*** Opening of ENTRIES SHOWN ***
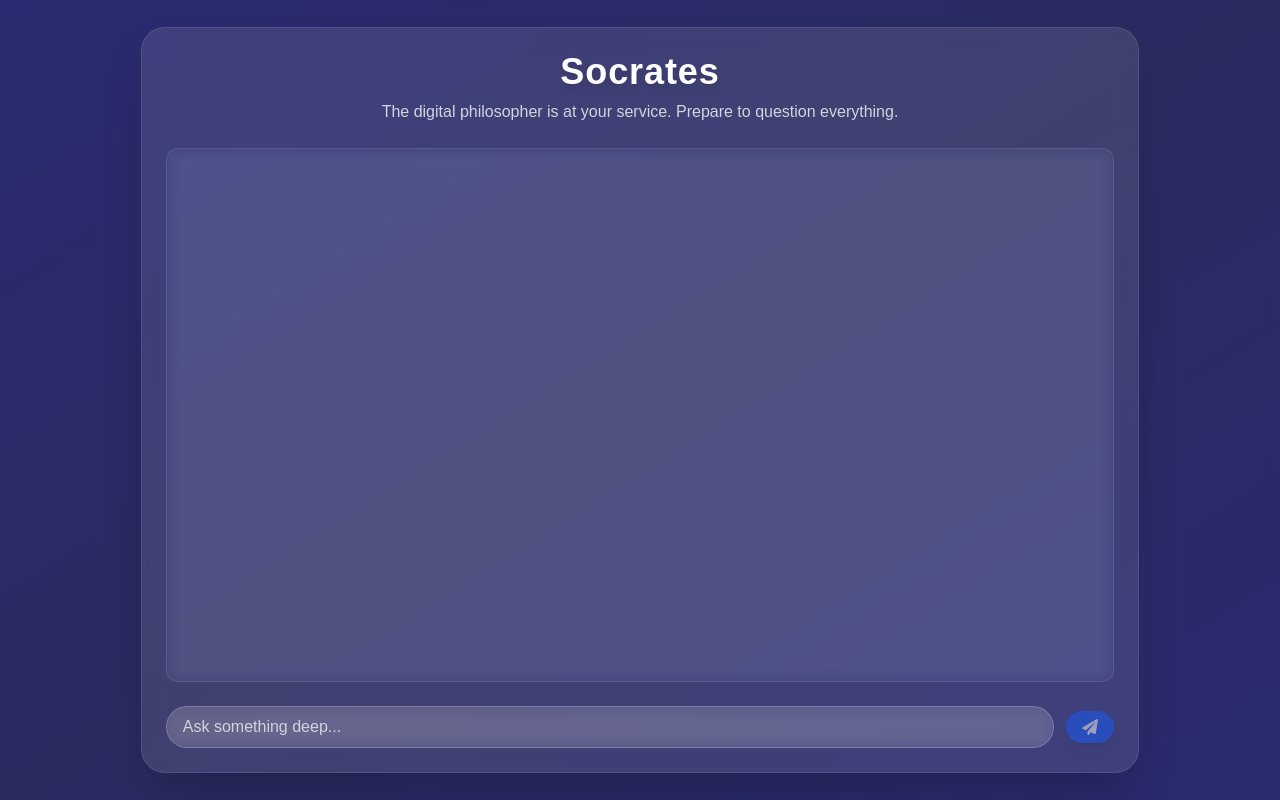
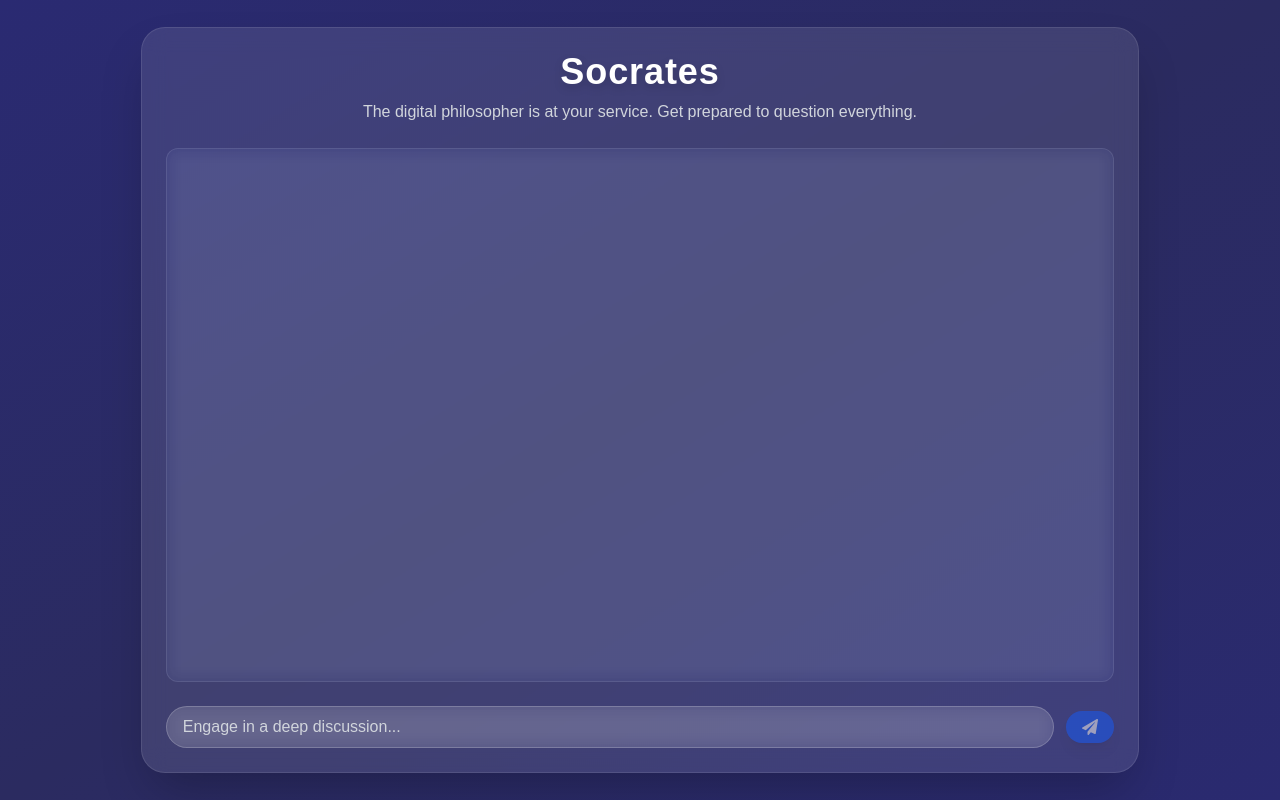
Before and after one commit to TheInfernitex/Socrates, a Next.js app: page / in a window 1280 px wide. Built offline with nearby package versions, Linux system fonts and the light colour scheme.

Commit message:
update text

```diff
--- a/app/page.tsx
+++ b/app/page.tsx
@@ -133,7 +133,7 @@ export default function Home() {
             Socrates
           </h1>
           <p className="text-gray-300 mt-2 text-sm sm:text-base mx-auto">
-            The digital philosopher is at your service. Prepare to question
+            The digital philosopher is at your service. Get prepared to question
             everything.
           </p>
         </div>
@@ -186,7 +186,7 @@ export default function Home() {
           <input
             type="text"
             className="flex-grow px-4 py-2 rounded-full bg-white/10 text-white placeholder-gray-300 border border-white/20 focus:outline-none focus:ring-2 focus:ring-blue-400 focus:bg-white/20 transition backdrop-blur-sm"
-            placeholder="Ask something deep..."
+            placeholder="Engage in a deep discussion..."
             value={input}
             onChange={(e) => setInput(e.target.value)}
             disabled={loading}
```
*** Close of ENTRIES SHOWN ***
### WORK REQUIRED
If a line in the listing holds the word "text", list that line.

### ANSWER FOR THIS EXERCISE
update text
           <p className="text-gray-300 mt-2 text-sm sm:text-base mx-auto">
             type="text"
             className="flex-grow px-4 py-2 rounded-full bg-white/10 text-white placeholder-gray-300 border border-white/20 focus:outline-none focus:ring-2 focus:ring-blue-400 focus:bg-white/20 transition backdrop-blur-sm"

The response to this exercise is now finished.